The Day After was originally written as a five hander with scoring to be performed en plein air. Jonathan Dove has adapted it for chorus and it is difficult to imagine how it might have been otherwise. The story is that of Greek myth, as the impetuous Phaeton takes advantage of his father Phoebus' largesse and demands that he ride the sun chariot, which he does to a disastrous end. The full ENO chorus are simply marvellous as a classic Greek chorus, both a contemporary population of characters and the implacably-faced corporate narrator. Rachael Lloyd and William Morgan join soloists from the chorus Robert Winslade Anderson, Claire Mitcher and Susanna Tudor-Thomas as the characters. James Henshaw conducts from behind the stage in Lillian Baylis House Studio 1. It's vocally & musically excellent across the board, the company managing - or relishing? - the new demands of a different acoustic (a little dry with, sotto voce air conditioning) without any dramatic reserve.

Above all, I was very struck with things I might not otherwise have noticed, i.e. in the Coliseum. The attention to detail of the stage preparation left one convinced that the company was walking on ash. I assumed that the three choristers directly in front of me had colds until it became clear that 'ill health' was the intent of a meticulous make-up team. So often in London one attends small-scale, alternative venue close-proximity operatic productions in which the costuming, design and make-up have been left to chance or the whim of the performers. it becomes clear at moments like this that a company such as ENO really does believe the Gesamtkunsterk ('total art work') creed of opera and moreover, makes it work.

Saturday, 4 March 2017

Performing Live - Peril or Thrill?

Image: The Daily Telegraph
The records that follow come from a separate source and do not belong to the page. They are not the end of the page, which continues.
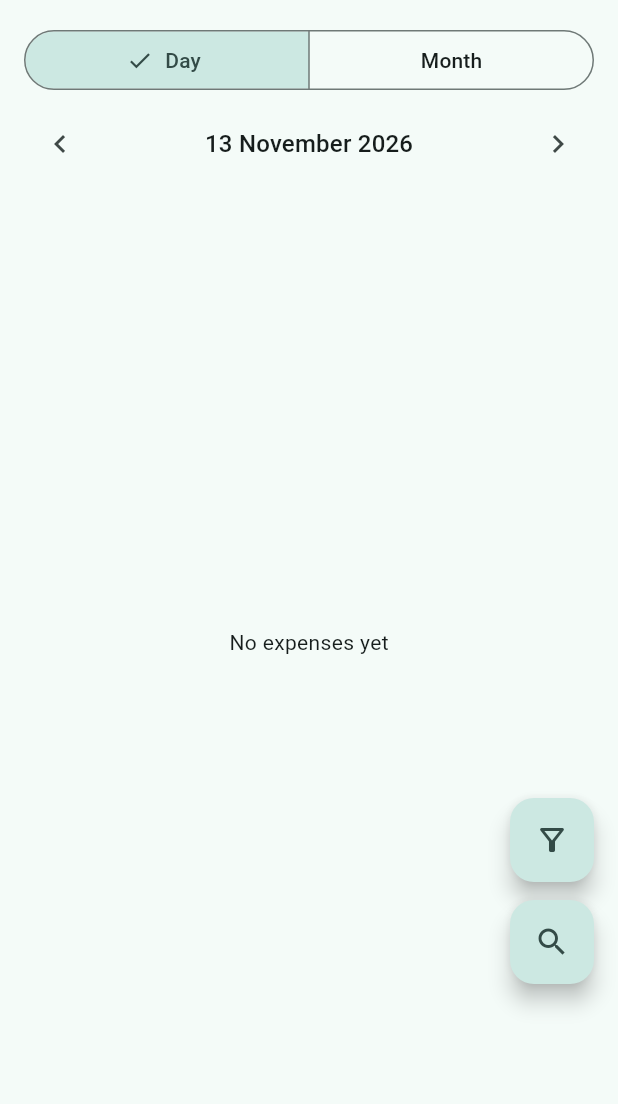
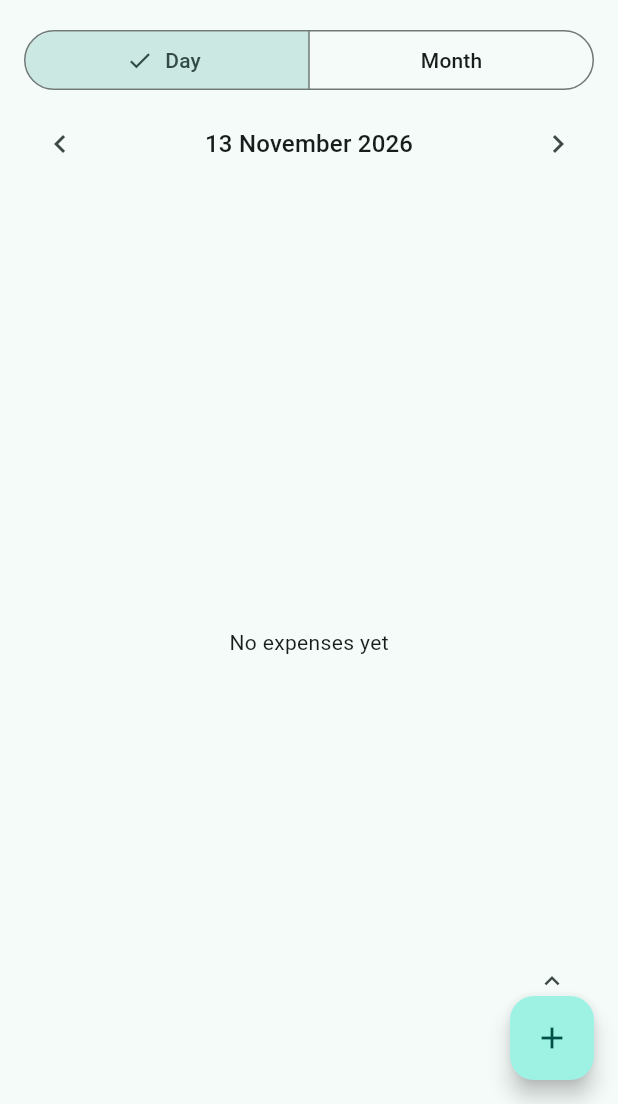
Before and after one commit to Jegatheesh001/ExpenseTracker, a Flutter app: the ExpensesScreen screen opened directly with empty values, on a phone screen of 412 x 824 dp, the part 132-1236 px from its top. Run offline on Flutter 3.47's test engine with Material 3 defaults, Android fonts, the phone set to English and light mode, and no system bars; our stand-ins replace app_links, audioplayers, file_picker, fl_chart, flutter_local_notifications, flutter_markdown and 10 more; missing offline and left inert: google_mlkit_language_id, receive_sharing_intent, record; accounts and stored records are empty.

Commit message:
Expense screen - hide search & filter by default. Swipe up shows those menus

```diff
--- a/lib/screens/expenses/expenses_screen.dart
+++ b/lib/screens/expenses/expenses_screen.dart
@@ -9,11 +9,13 @@ import 'package:expense_tracker/widgets/month_view.dart';
 import 'package:expense_tracker/utils/expense_category_filter.dart';
 import 'package:expense_tracker/utils/pref_keys.dart';
 import 'package:expense_tracker/widgets/expense_search_delegate.dart';
+import 'package:expense_tracker/widgets/expense_action_menu.dart';
 
 class ExpensesScreen extends StatefulWidget {
   final int profileId;
   final String currencySymbol;
   final VoidCallback onWalletAmountChange;
+  final VoidCallback onAddExpense;
   final int initialTabIndex;
 
   const ExpensesScreen({
@@ -21,6 +23,7 @@ class ExpensesScreen extends StatefulWidget {
     required this.profileId,
     required this.currencySymbol,
     required this.onWalletAmountChange,
+    required this.onAddExpense,
     this.initialTabIndex = 0,
   });
 
@@ -615,34 +618,13 @@ class ExpensesScreenState extends State<ExpensesScreen> {
             ],
           ),
           Positioned(
-            bottom: 80,
+            bottom: 16,
             right: 16,
-            child: Column(
-              mainAxisSize: MainAxisSize.min,
-              children: [
-                FloatingActionButton(
-                  heroTag: 'expenses_category_filter_fab',
-                  tooltip: _selectedCategoryName == null
-                      ? 'Filter by category'
-                      : 'Category: $_selectedCategoryName',
-                  onPressed: _showCategoryFilter,
-                  backgroundColor: _selectedCategoryId == null
-                      ? theme.colorScheme.secondaryContainer
-                      : theme.colorScheme.primaryContainer,
-                  foregroundColor: _selectedCategoryId == null
-                      ? theme.colorScheme.onSecondaryContainer
-                      : theme.colorScheme.onPrimaryContainer,
-                  child: Icon(
-                    _selectedCategoryId == null
-                        ? Icons.filter_alt_outlined
-                        : Icons.filter_alt,
-                  ),
-                ),
-                const SizedBox(height: 12),
-                FloatingActionButton(
-                  heroTag: 'expenses_search_fab',
-                  tooltip: 'Search expenses',
-                  onPressed: () {
+            child: ExpenseActionMenu(
+              activeCategoryName: _selectedCategoryName,
+              onAdd: widget.onAddExpense,
+              onFilter: _showCategoryFilter,
+              onSearch: () {
                 showSearch(
                   context: context,
                   delegate: ExpenseSearchDelegate(
@@ -653,11 +635,6 @@ class ExpensesScreenState extends State<ExpensesScreen> {
                   ),
                 );
               },
-                  backgroundColor: theme.colorScheme.secondaryContainer,
-                  foregroundColor: theme.colorScheme.onSecondaryContainer,
-                  child: const Icon(Icons.search),
-                ),
-              ],
             ),
           ),
         ],
--- /dev/null
+++ b/lib/widgets/expense_action_menu.dart
@@ -0,0 +1,162 @@
+import 'package:flutter/material.dart';
+
+class ExpenseActionMenu extends StatefulWidget {
+  const ExpenseActionMenu({
+    super.key,
+    required this.onAdd,
+    required this.onSearch,
+    required this.onFilter,
+    this.activeCategoryName,
+  });
+
+  final VoidCallback onAdd;
+  final VoidCallback onSearch;
+  final VoidCallback onFilter;
+  final String? activeCategoryName;
+
+  @override
+  State<ExpenseActionMenu> createState() => _ExpenseActionMenuState();
+}
+
+class _ExpenseActionMenuState extends State<ExpenseActionMenu> {
+  static const double _swipeThreshold = 24;
+
+  bool _showSecondaryActions = false;
+  double _verticalDragDistance = 0;
+
+  void _handleDragStart(DragStartDetails details) {
+    _verticalDragDistance = 0;
+  }
+
+  void _handleDragUpdate(DragUpdateDetails details) {
+    _verticalDragDistance += details.primaryDelta ?? 0;
+  }
+
+  void _handleDragEnd(DragEndDetails details) {
+    final velocity = details.primaryVelocity ?? 0;
+    final shouldShow =
+        _verticalDragDistance <= -_swipeThreshold || velocity < -200;
+    final shouldHide =
+        _verticalDragDistance >= _swipeThreshold || velocity > 200;
+
+    if (shouldShow && !_showSecondaryActions) {
+      setState(() => _showSecondaryActions = true);
+    } else if (shouldHide && _showSecondaryActions) {
+      setState(() => _showSecondaryActions = false);
+    }
+  }
+
+  void _runSecondaryAction(VoidCallback action) {
+    setState(() => _showSecondaryActions = false);
+    action();
+  }
+
+  @override
+  Widget build(BuildContext context) {
+    final theme = Theme.of(context);
+    final categoryName = widget.activeCategoryName;
+
+    return Column(
+      mainAxisSize: MainAxisSize.min,
+      children: [
+        AnimatedSwitcher(
+          duration: const Duration(milliseconds: 220),
+          reverseDuration: const Duration(milliseconds: 160),
+          transitionBuilder: (child, animation) {
+            return FadeTransition(
+              opacity: animation,
+              child: SlideTransition(
+                position:
+                    Tween<Offset>(
+                      begin: const Offset(0, 0.45),
+                      end: Offset.zero,
+                    ).animate(
+                      CurvedAnimation(
+                        parent: animation,
+                        curve: Curves.easeOutCubic,
+                      ),
+                    ),
+                child: child,
+              ),
+            );
+          },
+          child: _showSecondaryActions
+              ? Column(
+                  key: const ValueKey('expense_secondary_actions'),
+                  mainAxisSize: MainAxisSize.min,
+                  children: [
+                    FloatingActionButton(
+                      key: const Key('expense_category_filter_action'),
+                      heroTag: 'expenses_category_filter_fab',
+                      tooltip: categoryName == null
+                          ? 'Filter by category'
+                          : 'Category: $categoryName',
+                      onPressed: () => _runSecondaryAction(widget.onFilter),
+                      backgroundColor: categoryName == null
+                          ? theme.colorScheme.secondaryContainer
+                          : theme.colorScheme.primaryContainer,
+                      foregroundColor: categoryName == null
+                          ? theme.colorScheme.onSecondaryContainer
+                          : theme.colorScheme.onPrimaryContainer,
+                      child: Icon(
+                        categoryName == null
+                            ? Icons.filter_alt_outlined
+                            : Icons.filter_alt,
+                      ),
+                    ),
+                    const SizedBox(height: 12),
+                    FloatingActionButton(
+                      key: const Key('expense_search_action'),
+                      heroTag: 'expenses_search_fab',
+                      tooltip: 'Search expenses',
+                      onPressed: () => _runSecondaryAction(widget.onSearch),
+                      backgroundColor: theme.colorScheme.secondaryContainer,
+                      foregroundColor: theme.colorScheme.onSecondaryContainer,
+                      child: const Icon(Icons.search),
+                    ),
+                    const SizedBox(height: 12),
+                  ],
+                )
+              : const SizedBox.shrink(
+                  key: ValueKey('expense_secondary_actions_hidden'),
+                ),
+        ),
+        AnimatedSwitcher(
+          duration: const Duration(milliseconds: 160),
+          child: _showSecondaryActions
+              ? const SizedBox.shrink(
+                  key: ValueKey('expense_menu_swipe_hint_hidden'),
+                )
+              : Icon(
+                  Icons.keyboard_arrow_up,
+                  key: const Key('expense_menu_swipe_hint'),
+                  size: 20,
+                  color: theme.colorScheme.onSurfaceVariant,
+                ),
+        ),
+        GestureDetector(
+          key: const Key('expense_add_swipe_target'),
+          behavior: HitTestBehavior.opaque,
+          onVerticalDragStart: _handleDragStart,
+          onVerticalDragUpdate: _handleDragUpdate,
+          onVerticalDragEnd: _handleDragEnd,
+          child: Semantics(
+            container: true,
+            button: true,
+            label: 'Add expense',
+            hint: 'Swipe up to show search and filter actions',
+            onTap: widget.onAdd,
+            child: ExcludeSemantics(
+              child: FloatingActionButton(
+                heroTag: 'expenses_add_fab',
+                onPressed: widget.onAdd,
+                tooltip: 'Add expense. Swipe up for search and filter.',
+                child: const Icon(Icons.add),
+              ),
+            ),
+          ),
+        ),
+      ],
+    );
+  }
+}
```
Also changed, not shown: lib/main.dart (+18 -13 lines), 2 other files. Lines whose indentation alone changed are shown as unchanged.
Clearly, performing live is both perilous and thrilling for performer and audience alike. I'm focused here on well-worn work, repertory pieces of music or theatre. The appeal of (re-)creating drama or music in front of other people is amplified by these poles. It's thrilling to hear an alternative interpretation of how the music show 'go', how the sound of a different voice and collection of instruments brings its own character to bear on even the most familiar works. It's also thrilling to see how artists negotiate difficult music or multitask the demands of behaving and moving in peroration. Sometimes the music is simply incredibly difficult and seeing an artist overcome the pitfalls of producing a coherent performance is exciting enough. The real thrill is experiencing that in service of the piece rather than in service of the artist.

Things can go wrong, however. One of the important ways in which artists contribute to the audience's experience is how they, the artists, deal with mishap. This is connected to the overlooked connection not only empathetically but also physically between performer and audience, the key component of the value in the acoustic experience in music. Deal honestly with the stumble or the hindrance and an audience appreciates it; deal with it in good grace and with humour and the audience feel a strengthening of their connection and the value of the subsequent performance can improve. The opposite can poison the experience, though in unique circumstances great artistry might overcome it.

This all occurred to me in a week in which social media passed on tales of mishaps in central London performances. This time it had been a page turner falling foul of a pianist's temper in a song recital and the audience's gleeful reaction to a stage gag during an opera production so drowning the orchestra that the conductor had to re-start an aria. The abiding memory of these events is less what went wrong than how it was dealt with. I recall a couple of extreme examples in which opera performers have suffered injury during a performance or run of performances but, with voice intact and untouched, have gone on to perform making the unwarranted impediment into a virtue (I'm thinking of Robert Burt snapping a ligament during the Glyndebourne Fairy Queen or Joyce DiDonato (+ rest of cast, by default) performing in the Royal Opera's Barber of Seville in a wheelchair.

In such circumstances, the music - the work at hand - becomes less resonant than the manner of its delivery. This is a valuable thing to recognise as it reminds performer and audience alike that the re-creation of even the most familiar of repertory pieces is at the heart of the valued performance. It also signposts the way for the performer to deal with it: to acknowledge the peril and thrill of the situation on behalf of everyone in the room and yet, I suggest, to offer the composure and reassurance from the stage that brings an audience back to their experience through the work at hand.